The new leader of Spain's opposition Partido Popular (PP), Alberto Núnez Feijóo, was touted as the man who would return his party's discourse to a more moderate line, leaving behind the failure of Pablo Casado. But the image has not stood up to the political reality, and Feijóo has also set to work in carrying on his predecessor's unqualified attacks on Catalonia and the Catalan language. This Thursday, in an interview with radio network Onda Cero, the PP leader went so far as to say that in Catalan schools there is "linguistic apartheid" against "children who are not able to have knowledge of the Spanish language in the classroom".
Feijóo not only compared Catalan education with a system of racist oppression that lasted more than forty years, but he has also fully immersed himself in the discourse of far right Vox, and the line taken by his PP predecessor. The new era of the PP thus seems very similar to the previous one, as evidenced by use of the identical phrase last December by Pablo Casado, then People's Party leader: "The Spanish government's partners are carrying out linguistic apartheid in Catalonia". Casado's statement referred to the court ruling imposing 25% of teaching time in Spanish, the same as his successor a few months later.
In addition to Feijóo's rather unfortunate comparison, he did not miss the opportunity to reproach the Catalan government, which he called "a guarantor of non-compliance with the law", and against the Catalan Socialists (PSC), who he said were giving "winks" at the pro-independence parties. The PP leader remarked that the situation in Catalonia is "serious" and that it is "atypical" for a Spanish prime minister to "look the other way".
Campaign and Catalan
The new decree law on Catalan approved by the Catalan government has fallen like manna from heaven for the right-wing parties immersed in the campaign for the Andalusian elections. Anti-Catalonia statements are playing a major role in the build-up to the June 19th elections to the parliament of Andalusian autonomous community. Far-right Vox in particular is taking every opportunity to ignite the fire of anti-Catalanism. Ths Tuesday, Vox leader Santiago Abascal said that his party would reapply article 155 to Catalonia, the constitutional article imposing direct rule from Madrid, in response to the decree law on language use in Catalan schools.
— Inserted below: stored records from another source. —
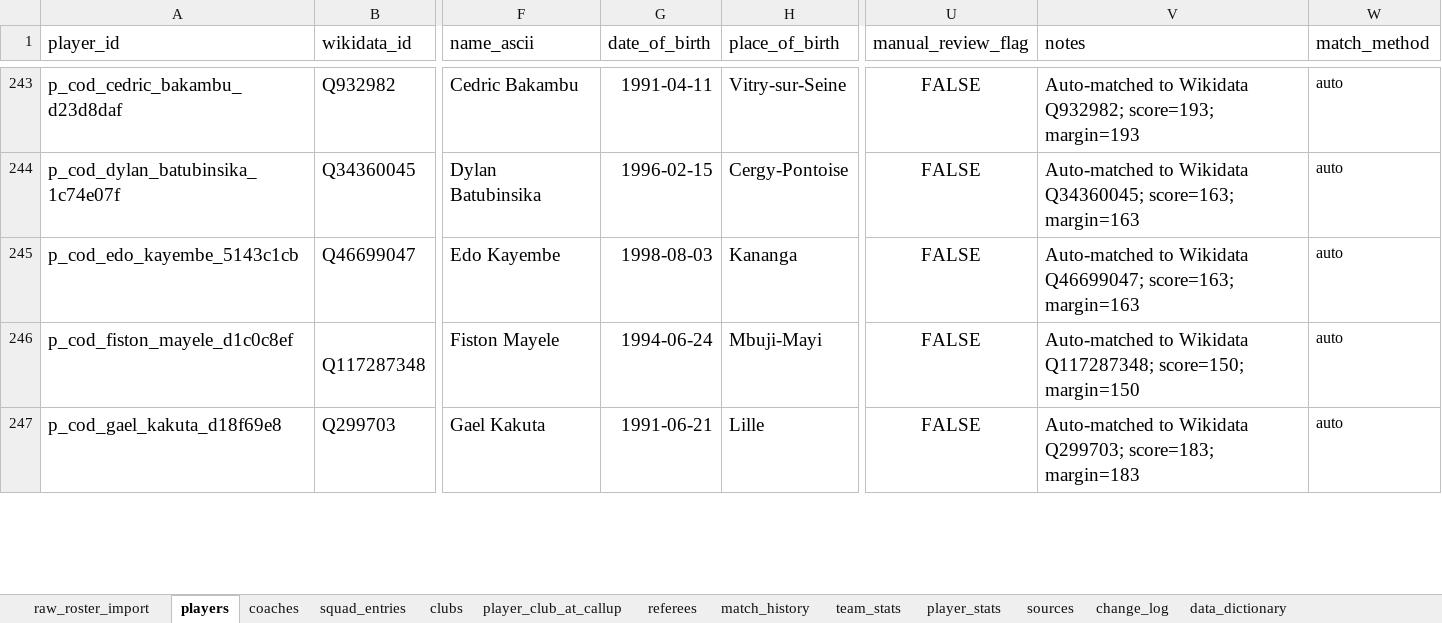
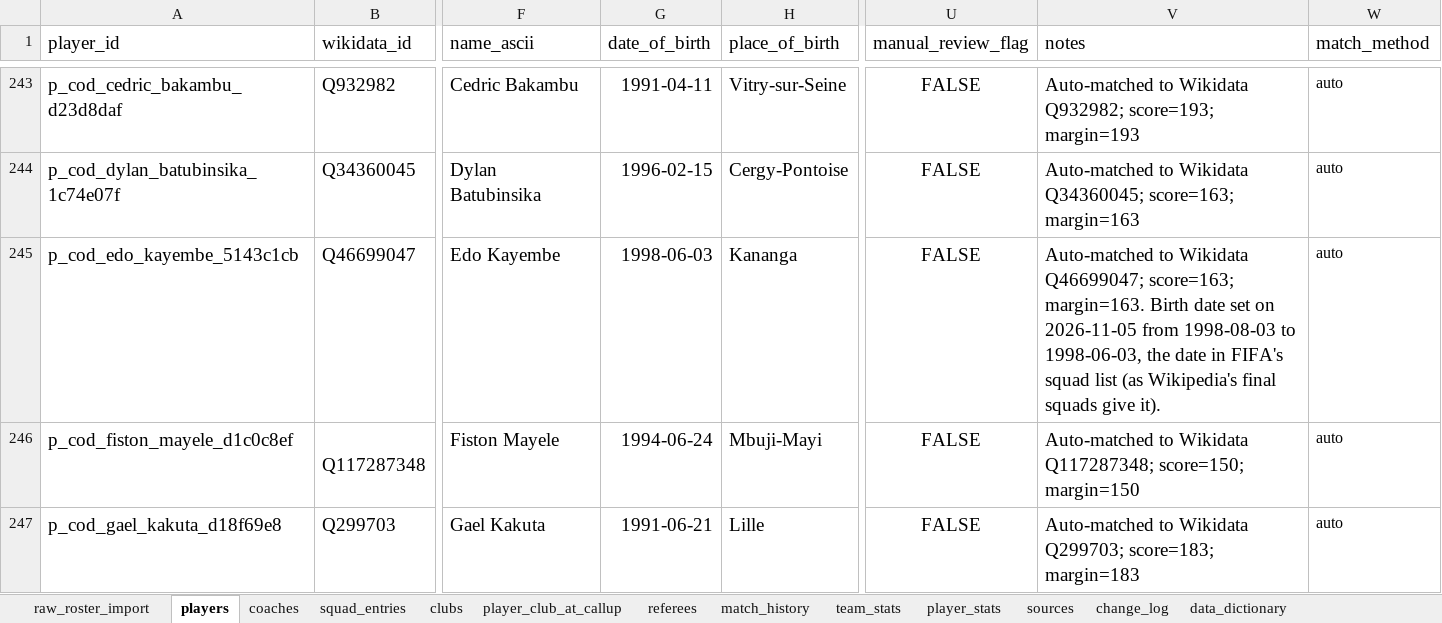
Before and after one commit to torqueda/world_cup_player_tracker, an Excel workbook: data/master/world_cup_2026_player_map_master.xlsx, sheet players, drawn as a sheet; only a part is shown, gaps mark what is left out; values as stored, in another font and other column widths than the file's, no borders; the diff covers the shown part only; the diff names each change by its address in the sheet, - before the commit and + after, or states it on an @@ line.

```diff
--- a/data/master/world_cup_2026_player_map_master.xlsx (sheet players)
+++ b/data/master/world_cup_2026_player_map_master.xlsx (sheet players)
-G245 (date_of_birth): 1998-08-03
+G245 (date_of_birth): 1998-06-03
-V245 (notes): …Q46699047; score=163; margin=163
+V245 (notes): …Q46699047; score=163; margin=163. Birth date set on 2026-11-05 from 1998-08-03 to 1998-06-03, the date in FIFA's squad list (as Wikipedia's final squads give it).
```
Also changed, not shown: 52 edited cells elsewhere in this sheet, sheet change_log, 12 other files.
Now, it is Feijóo who has joined the same rhetorical line and expressed pride in the PP's action in 2017, when in government, to "stop the independence process". The PP leader defended that if it were not for his party, the Catalan independence leaders "would not have been in prison, there would have been no sentences for sedition and misuse of funds and the constitutional order would not have been restored". He also took the opportunity to state that if the People's Party was back in the Moncloa palace, he would lodge an appeal requesting the automatic suspension of the language decree. Furthermore, he said that he would study penalising schools that do not comply with the 25% Spanish ruling and would look for ways to find out what responsibility can be attributed to the Catalan education minister, Josep González-Cambray.